[[ Recorded data open ]]

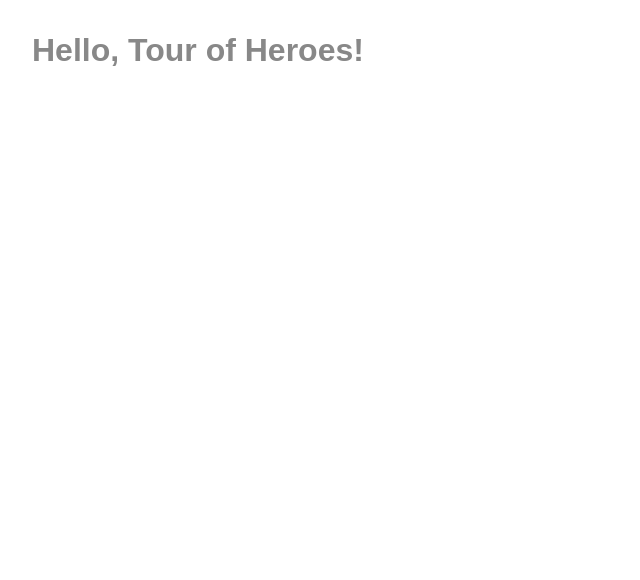
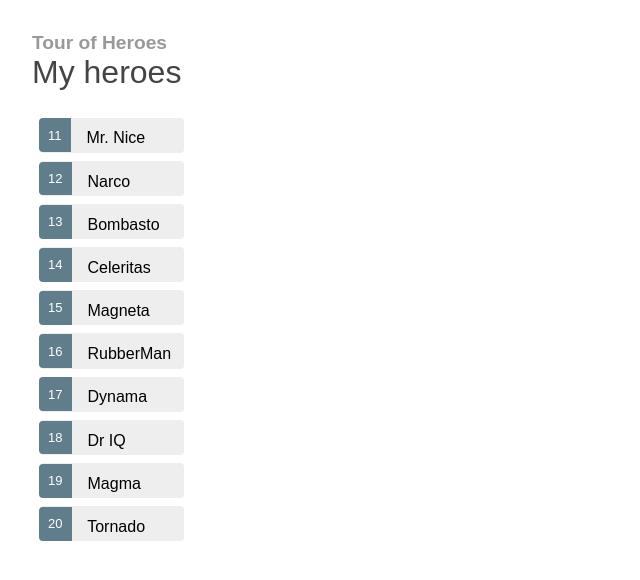
Before and after one commit to nicolaspayot/react-tour-of-heroes, a React app: page / in a window 1280 px wide. Shown: the whole page, without its empty margins (0-640 px from the left). Built offline with nearby package versions, Linux system fonts and the light colour scheme.

Commit message:
feat(app): add hero list component

```diff
--- /dev/null
+++ b/src/app/app.js
@@ -0,0 +1,16 @@
+import React, { Component } from 'react';
+import { Heroes } from './hero/list/heroes.js';
+import './app.scss';
+
+import { HEROES } from './mock-heroes';
+
+export class App extends Component {
+  render() {
+    return (
+      <div>
+        <h1>{ this.props.title }</h1>
+        <Heroes data={HEROES} />
+      </div>
+    );
+  }
+}
--- /dev/null
+++ b/src/app/app.scss
@@ -0,0 +1,28 @@
+h1 {
+  font-size: 1.2em;
+  color: #999;
+  margin-bottom: 0;
+}
+h2 {
+  font-size: 2em;
+  margin-top: 0;
+  padding-top: 0;
+}
+nav a {
+  padding: 5px 10px;
+  text-decoration: none;
+  margin-top: 10px;
+  display: inline-block;
+  background-color: #eee;
+  border-radius: 4px;
+}
+nav a:visited, a:link {
+  color: #607D8B;
+}
+nav a:hover {
+  color: #039be5;
+  background-color: #CFD8DC;
+}
+nav a.router-link-active {
+  color: #039be5;
+}
--- a/src/app/hello.js
+++ /dev/null
@@ -1,17 +0,0 @@
-import React, { Component } from 'react';
-
-export class Hello extends Component {
-
-  constructor(props) {
-    super(props);
-    this.state = {
-      hello: 'Hello, Tour of Heroes!'
-    }
-  }
-
-  render() {
-    return (
-      <h1>{ this.state.hello }</h1>
-    );
-  }
-}
--- /dev/null
+++ b/src/app/hero/list/heroes.js
@@ -0,0 +1,23 @@
+import React, { Component } from 'react';
+import './heroes.scss';
+
+export class Heroes extends Component {
+  render() {
+    const heroes = this.props.data;
+    const heroNodes = heroes.map(hero => {
+      return (
+        <li key={hero.id}>
+          <span className="badge">{hero.id}</span> {hero.name}
+        </li>
+      );
+    });
+    return (
+      <div>
+        <h2>My heroes</h2>
+        <ul className="heroes">
+          {heroNodes}
+        </ul>
+      </div>
+    );
+  }
+}
--- /dev/null
+++ b/src/app/hero/list/heroes.scss
@@ -0,0 +1,46 @@
+.selected {
+  background-color: #CFD8DC !important;
+  color: white;
+}
+.heroes {
+  margin: 0 0 2em 0;
+  list-style-type: none;
+  padding: 0;
+  width: 10em;
+}
+.heroes li {
+  cursor: pointer;
+  position: relative;
+  left: 0;
+  background-color: #EEE;
+  margin: .5em;
+  padding: .3em 0em;
+  height: 1.6em;
+  border-radius: 4px;
+}
+.heroes li.selected:hover {
+  color: white;
+}
+.heroes li:hover {
+  color: #607D8B;
+  background-color: #EEE;
+  left: .1em;
+}
+.heroes .text {
+  position: relative;
+  top: -3px;
+}
+.heroes .badge {
+  display: inline-block;
+  font-size: small;
+  color: white;
+  padding: 0.8em 0.7em 0em 0.7em;
+  background-color: #607D8B;
+  line-height: 1em;
+  position: relative;
+  left: -1px;
+  top: -4px;
+  height: 1.8em;
+  margin-right: .8em;
+  border-radius: 4px 0px 0px 4px;
+}
--- /dev/null
+++ b/src/app/mock-heroes.js
@@ -0,0 +1,12 @@
+export const HEROES = [
+  { id: 11, name: 'Mr. Nice' },
+  { id: 12, name: 'Narco' },
+  { id: 13, name: 'Bombasto' },
+  { id: 14, name: 'Celeritas' },
+  { id: 15, name: 'Magneta' },
+  { id: 16, name: 'RubberMan' },
+  { id: 17, name: 'Dynama' },
+  { id: 18, name: 'Dr IQ' },
+  { id: 19, name: 'Magma' },
+  { id: 20, name: 'Tornado' }
+];
--- a/src/index.js
+++ b/src/index.js
@@ -1,10 +1,10 @@
 import React from 'react';
 import ReactDOM from 'react-dom';
-import { Hello } from './app/hello';
+import { App } from './app/app';
 
 import './index.scss';
 
 ReactDOM.render(
-  <Hello/>,
+  <App title="Tour of Heroes" />,
   document.getElementById('root')
 );
--- a/src/index.scss
+++ b/src/index.scss
@@ -4,10 +4,10 @@ h2 {
 }
 body {
   margin: 2em;
-}
-body, input[text], button {
-  color: #888;
-  font-family: Cambria, Georgia;
+  input[text], button {
+    color: #888;
+    font-family: Cambria, Georgia;
+  }
 }
 button {
   padding: 0.2em;
```
Also changed, not shown: src/app/app.spec.js (added, +11 -0 lines), src/app/hello.spec.js (deleted, +0 -11 lines).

[[ Recorded data closed ]]

Work to complete —
Return each line of the data where the word "background" appears.

Written response —
+  background-color: #eee;
+  background-color: #CFD8DC;
+  background-color: #CFD8DC !important;
+  background-color: #EEE;
+  background-color: #EEE;
+  background-color: #607D8B;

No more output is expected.